    It sounds like neither media distributors nor playback device manufacturers are worried about such a device. Only the artists (those with a potential copyright claim) would be upset that their work is getting blocked, and people in general might be concerned that once the blocker device exists, it might be made mandatory in some venues (e.g. public libraries and schools). I personally wouldn’t argue that what the FMA makes legal ought not be, but I don’t see ad skippers (of the TiVo or DVD variety) benefitting from this in any practical way.

  18. Jean Camp says:

    As a person who is in debt to at least one excellent editor (Hi Bob!) I believe editors can add value by deleting content. I wonder that adding content is still prohibited. Is that indeed the case?

    Could directors and authors can make their own “cuts” of movies with the unapproved-by-marketing ending? It seems not unless the content is already distributed on the DVD.

    It will be interesting to see what fans do with this. There is tremendous fan literature most famously in sf. Will fans use this authorization to distribute their own cuts? Perhaps even develop a (I realize this is radical here) a competitive market or even create versions for differnt fan bases?

    ST NG with no Wesley seems an untapped market. Maybe I can buy a copy of Star Wars without Jar Jar Binks. I would actually watch all three. Alas adding voices of actual actors apparently would still violate the law.

    This is a law which makes content more not less maleable. Because I disagree with how the content may be shaped by consumers does not mean I disagree with the law itself.

  19. Ed Felten says:

    The FMA protects only subtraction from a work. It doesn’t protect addition of material to a work. Some additions may be fair use; but if they are, it’s not because of the FMA.

  20. Crosbie Fitch says:

    The law permits an artist to release a program that creates a derivative of a specific movie, where the derivative only has bits deleted. Call this program X.

    An artist is permitted (until the law changes to prevent self-publication) to create and publish their own video work.
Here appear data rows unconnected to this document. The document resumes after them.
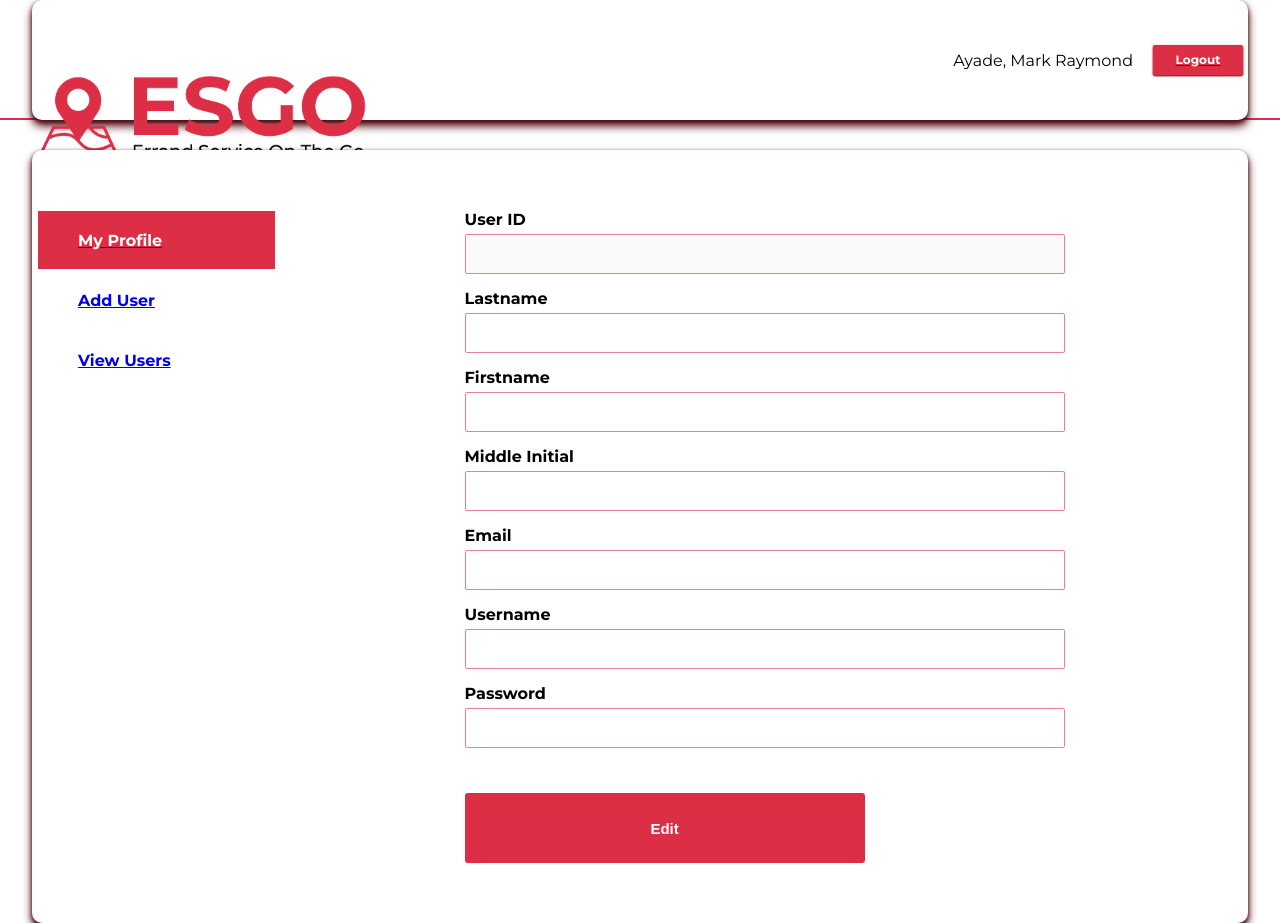
Repository: azkalonz/Int-Prog-2
Page: http://localhost/Int_Prog_2/?page=home
An editor plug-in stored every save of this project. The page is shown before and after a run of saves, followed by the edit.
The browser window is 1280 px wide. The pictures show the whole page.
The page is served by Tomcat 9. Other server files are loaded and not shown.

Above is the page before, as saved 2021-03-30 05:37:40.

### Int Prog 2/WebContent/index.jsp
<jsp:include page="/WEB-INF/layout/header.jsp"/>
<main>
        <div class="container">
            <div class="nav">
                <a href="./home.html">
                    <div class="links active">My Profile</div>
                </a>
                <a href="./user.html">
                    <div class="links">Add User</div>
                </a>
                <a href="./users.html">
                    <div class="links">View Users</div>
                </a>
            </div>

            <div class="content">
                <form>
                    <div class="infos">
                        <span>User ID</span>
                        <input type="text" disabled>
                    </div>
                    <div class="infos">
                        <span>Lastname</span>
                        <input type="text">
                    </div>
                    <div class="infos">
                        <span>Firstname</span>
                        <input type="text">
                    </div>
                    <div class="infos">
                        <span>Middle Initial</span>
                        <input type="text">
                    </div>
                    <div class="infos">
                        <span>Email</span>
                        <input type="text">
                    </div>
                    <div class="infos">
                        <span>Username</span>
                        <input type="text">
                    </div>
                    <div class="infos">
                        <span>Password</span>
                        <input type="text">
                    </div>
                    <input class="button" type="submit" value="Edit">
                </form>
            </div>
        </div>
    </main>
<jsp:include page="/WEB-INF/layout/footer.jsp"/>

### Int Prog 2/WebContent/WEB-INF/layout/header.jsp
<%@ page language="java" contentType="text/html; charset=ISO-8859-1"
	pageEncoding="ISO-8859-1"%>
<!DOCTYPE html>
<html>
<head>
<meta charset="ISO-8859-1">
<title>Employee</title>
<link rel="stylesheet" href="<%=request.getContextPath()%>/css/style.css"/>
</head>
<body>
	<header>
	        <div class="container">
	            <div class="logo-con">
	                <img src="<%=request.getContextPath()%>/assets/logo/horizontal.png">
	            </div>
	            <div class="account-con">
	                <span>Ayade, Mark Raymond</span>
	                <a href="./login.html">
	                    <div class="button">Logout</div>
	                </a>
	            </div>
	        </div>
	    </header>

### Int Prog 2/WebContent/css/style.css
@import url("https://fonts.googleapis.com/css2?family=Montserrat:ital,wght@0,100;0,200;0,300;0,400;0,500;0,600;0,700;1,100;1,200;1,300;1,400;1,500;1,600&display=swap");

* {
  margin: 0;
  padding: 0;
  box-sizing: border-box;
}

body {
  font-family: "Montserrat";
  font-size: 100%;
}

header {
  display: flex;
  justify-content: center;
  width: 100%;
  height: 120px;
  position: relative;
  border-bottom: 2px solid rgb(220, 46, 69);
}

header .container {
  display: flex;
  justify-content: space-between;
  width: 95%;
  max-width: 1300px;
}

header .container .logo-con {
  padding-top: 5px;
}

header .container .logo-con img {
  height: 100px;
}

header .container .account-con {
  display: flex;
  align-items: center;
}

header .account-con .button {
  width: 90px;
  height: 30px;
  margin-left: 20px;
  border: none;
  background: rgb(220, 46, 69);
  box-shadow: 0 1px 2px 0 rgba(122, 7, 22, 0.783),
    0 1px 2px 0 rgba(122, 7, 22, 0.783);
  cursor: pointer;
  color: white;
  font-family: "Montserrat";
  font-weight: bold;
  font-size: 12px;
  border-radius: 2px;
  line-height: 30px;
  text-align: center;
}

header .account-con .button:hover {
  background: rgb(187, 32, 53);
}

.login-container {
  background: rgb(220, 46, 69);
  display: flex;
  align-items: center;
  justify-content: center;
  height: 100vh;
  font-family: "Montserrat";
  color: rgb(22, 22, 22);
}

.container {
  position: relative;
  background: white;
  width: 85%;
  max-width: 1024px;
  border-radius: 10px;
  display: flex;
  box-shadow: 0 2px 4px 0 rgb(80, 12, 21), 0 6px 10px 0 rgb(80, 12, 21);
  padding: 60px 5px;
}

.container .logo-container {
  display: flex;
  justify-content: center;
  align-items: center;
  flex-direction: column;
  flex: 3;
}

.logo-container img {
  width: 200px;
  padding-bottom: 35px;
}

.logo-container span {
  color: rgb(220, 46, 69);
  font-weight: bold;
  font-size: 40px;
}

.container .form-container {
  display: flex;
  justify-content: center;
  align-items: center;
  height: 100%;
  flex: 2;
}

.form-container h1 {
  margin-bottom: 20px;
}

.form-container .input-con {
  margin-bottom: 20px;
}

.form-container .input-con input {
  height: 45px;
  width: 300px;
  font-family: "Montserrat";
  padding: 5px 10px;
  border-radius: 5px;
  border: 1px solid rgb(233, 129, 143);
}

.form-container button {
  width: 150px;
  height: 50px;
  background: rgb(220, 46, 69);
  border: none;
  color: white;
  font-size: 16px;
  cursor: pointer;
  border-radius: 4px;
  box-shadow: 0 1px 2px 0 rgba(122, 7, 22, 0.783),
    0 1px 2px 0 rgba(122, 7, 22, 0.783);
  margin-top: 10px;
  font-weight: bold;
  font-family: "Montserrat";
}

.form-container button:hover {
  background: rgb(187, 32, 53);
}

main {
  width: 100%;
  display: flex;
  justify-content: center;
  padding-top: 30px;
}

main .container {
  width: 95%;
  max-width: 1300px;
  display: flex;
  justify-content: center;
}

main .container .nav {
  flex: 2;
  margin-right: 10px;
}

main .container .nav .links {
  padding-left: 40px;
  height: 60px;
  line-height: 60px;
  font-weight: bold;
  border: 1px solid white;
}

.active {
  background: rgb(220, 46, 69);
  color: white;
}

main .container .nav .links:hover {
  background: rgb(220, 46, 69);
  color: white;
  transition: 0.4s;
}

main .container .content {
  flex: 8;
  display: flex;
  justify-content: center;
}

main .container .content .infos {
  display: flex;
  flex-direction: column;
  padding-bottom: 15px;
}

main .container .content .infos span {
  padding-bottom: 5px;
  font-weight: bold;
}

main .container .content .infos input {
  width: 600px;
  height: 40px;
  border-radius: 2px;
  border: 1px solid rgb(233, 129, 143);
  padding: 0 10px;
}

main .container .content .button {
  width: 400px;
  height: 70px;
  background: rgb(220, 46, 69);
  border: none;
  margin-top: 30px;
  color: white;
  font-weight: bold;
  font-size: 15px;
  cursor: pointer;
  border-radius: 3px;
}

main .container .content .button:hover {
  background: rgb(187, 32, 53);
}

main .container .content .infos {
  display: flex;
  flex-direction: column;
  padding-bottom: 15px;
}

main .container .content .infos span {
  padding-bottom: 5px;
  font-weight: bold;
}

main .container .content .infos input {
  width: 600px;
  height: 40px;
  border-radius: 2px;
  border: 1px solid rgb(233, 129, 143);
  padding: 0 10px;
}

main .container .content .button {
  width: 400px;
  height: 70px;
  background: rgb(220, 46, 69);
  border: none;
  margin-top: 30px;
  color: white;
  font-weight: bold;
  font-size: 15px;
  cursor: pointer;
  border-radius: 3px;
}

main .container .content .button:hover {
  background: rgb(187, 32, 53);
}

main .container .content {
  max-height: 800px;
  overflow-y: scroll;
}

main .container .content table {
  width: 100%;
  margin: 0 15px;
  text-align: center;
  border-spacing: 0;
}

main .container .content table thead {
  background: rgb(220, 46, 69);
}

main .container .content table thead th {
  height: 60px;
  column-gap: 0;
  color: white;
}

main .container .content table tbody tr {
  height: 50px;
  background: rgba(247, 244, 244, 0.375);
}

main .container .content table tbody tr td:last-child {
  display: flex;
  justify-content: center;
  padding: 10px 0;
}

main .container .content table tbody .button-action {
  width: 80px;
  height: 30px;
  text-align: center;
  line-height: 30px;
  margin: 0 5px;
  font-size: 12px;
  color: white;
  border-radius: 3px;
  cursor: pointer;
}

.orange {
  background: coral;
  box-shadow: 0px 0px 2px -1px rgba(230, 63, 2, 0.443);
}

.red {
  background: crimson;
  box-shadow: 0px 0px 2px -1px rgba(199, 2, 41, 0.653);
}

.orange:hover {
  background: rgb(248, 95, 39);
}

.red:hover {
  background: rgb(194, 4, 42);
}

Loaded but not shown: Int Prog 2/WebContent/WEB-INF/layout/footer.jsp (common file)

After the next 2 saves:
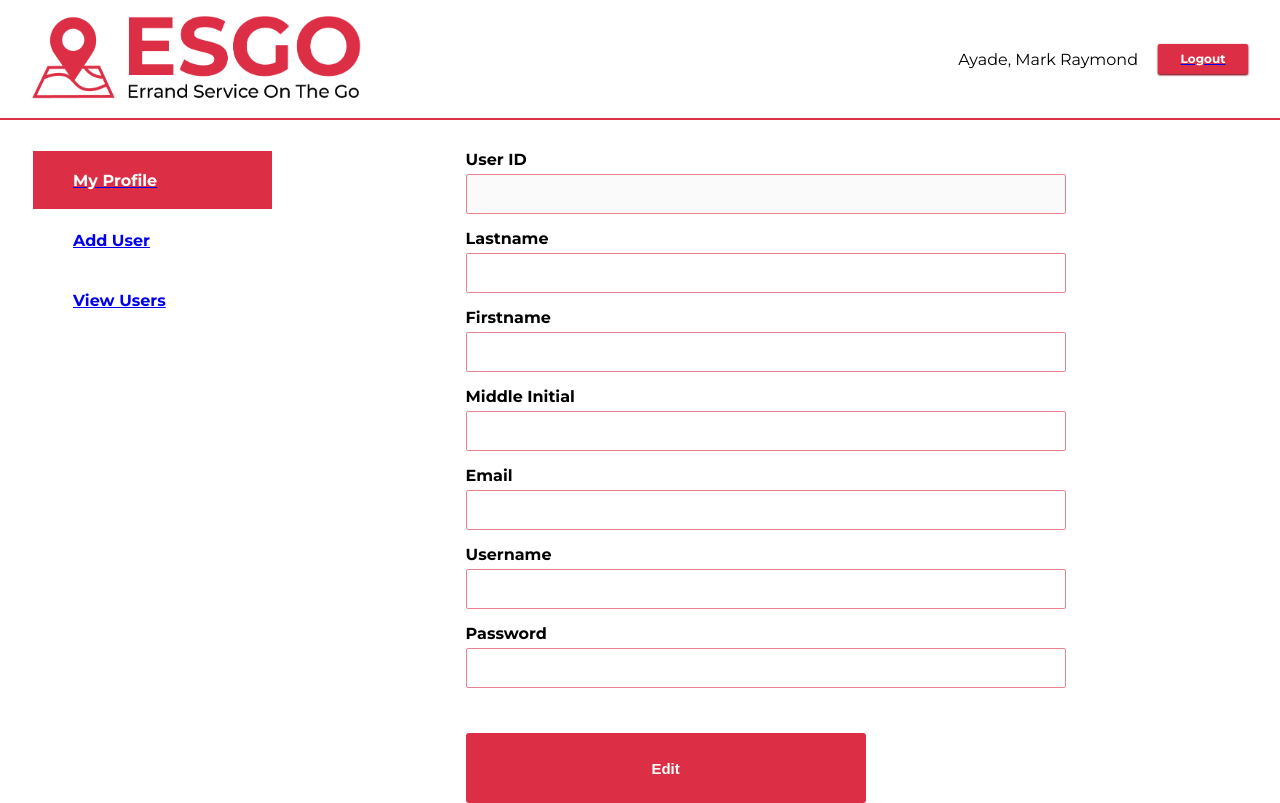
The 2 saves are shown as one change because they came seconds apart.
The last was saved 2 min 49 s later.
--- a/Int Prog 2/WebContent/css/style.css
+++ b/Int Prog 2/WebContent/css/style.css
@@ -72,7 +72,7 @@ header .account-con .button:hover {
   color: rgb(22, 22, 22);
 }
 
-.container {
+.login-container > .container {
   position: relative;
   background: white;
   width: 85%;
@@ -83,7 +83,7 @@ header .account-con .button:hover {
   padding: 60px 5px;
 }
 
-.container .logo-container {
+.login-container > .container .logo-container {
   display: flex;
   justify-content: center;
   align-items: center;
Call it Y.

    Let’s say their own work Y coincidentally consists of content precisely at the moment when content was missing due to X, and is blank otherwise.

    The artist simply publishes both X and Y on their web site and let’s their nefarious audience commit the crime of mixing the two together.

    So, it is now near as dammit legal for an artist to publish derivative works, i.e. as instructions, rather than a fixed copy of the final result.

  21. Crosbie Fitch says:

    The TV movie with commercials is an authorised derivative work combining one motion picture with several smaller motion picture commercials.

    However, the idea that the component commercials are still preserved as discreet motion pictures, would mean that each shot in a movie is also a discreet motion picture given it can be argued that the movie is comprised of a sequence of shots.

    Could it then be argued that each shot is composed of a sequence of camera moves, and then discreet frames? Which would mean that one can’t even drop a single frame given that each frame is a motion picture in its own right.

    The law is an ass – just ignore it.

  22. Neo says:

    The problem here is that the law is, indeed, an ass, but one ignores it at one’s peril. :P

  23. Crosbie Fitch says:

    I think the solution to stupid law that flies in the face of popular culture, is to observe the letter of the law, but to provide facilities to allow ‘the people’ to break it at their liberty.

    In other words, you provide a device that enables any kind of editing or rearrangement of a movie, but you make it trivially programmable, such that it’s easy for anyone to create remixes of any movie or combination of movies they like and save the programs (not the fixed copies) as text files to be shared on Kazaa, etc..

    Of course, this device is supplied with programs for a few well known movies like Pulp Fiction, where those programs make extremely limited excisions (cut out all the swearing bits). It’s not the manufacturer’s fault if nefarious users use the device to create Lord of the Rings 1+2+3+’deleted scenes re-inserted’ cuts.